=== Section Start ===

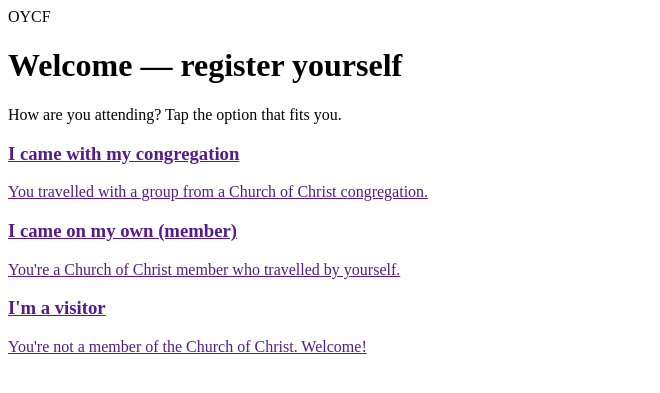
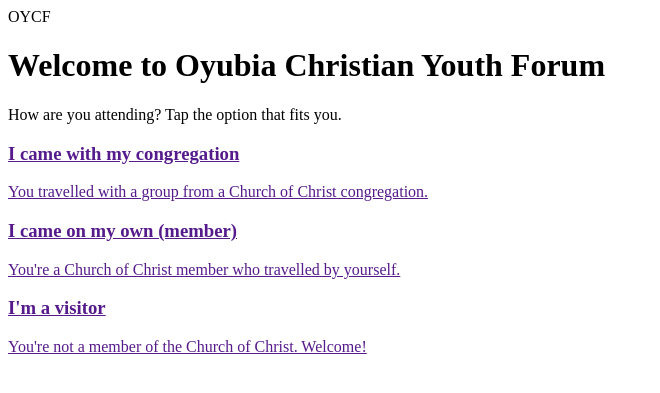
Before and after one commit to Imeobonge/OyubiaAMS, a PHP site: template app/views/public/self_pick.php in a window 1280 px wide. Shown: the top 393 px of the page, without its empty margins (0-660 px from the left). Run offline with PHP 8.4, Linux system fonts and the light colour scheme; the template is opened without the code that fills it, so the values that code supplies are empty.

Commit message:
Update self check-in welcome heading

```diff
--- a/app/views/public/self_pick.php
+++ b/app/views/public/self_pick.php
@@ -16,7 +16,7 @@
     </div>
 
     <div class="card form-card">
-        <h1>Welcome — register yourself</h1>
+        <h1>Welcome to Oyubia Christian Youth Forum</h1>
         <p class="form-desc">How are you attending? Tap the option that fits you.</p>
 
         <div class="cat-picker" style="grid-template-columns:1fr">
```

=== Section End ===

* TASK PROMPT:
Set down each entry above exactly as it appears. Omit the pictures.

* SOLUTION TO THIS TASK:
Before and after one commit to Imeobonge/OyubiaAMS, a PHP site: template app/views/public/self_pick.php in a window 1280 px wide. Shown: the top 393 px of the page, without its empty margins (0-660 px from the left). Run offline with PHP 8.4, Linux system fonts and the light colour scheme; the template is opened without the code that fills it, so the values that code supplies are empty.

Commit message:
Update self check-in welcome heading

```diff
--- a/app/views/public/self_pick.php
+++ b/app/views/public/self_pick.php
@@ -16,7 +16,7 @@
     </div>
 
     <div class="card form-card">
-        <h1>Welcome — register yourself</h1>
+        <h1>Welcome to Oyubia Christian Youth Forum</h1>
         <p class="form-desc">How are you attending? Tap the option that fits you.</p>
 
         <div class="cat-picker" style="grid-template-columns:1fr">
```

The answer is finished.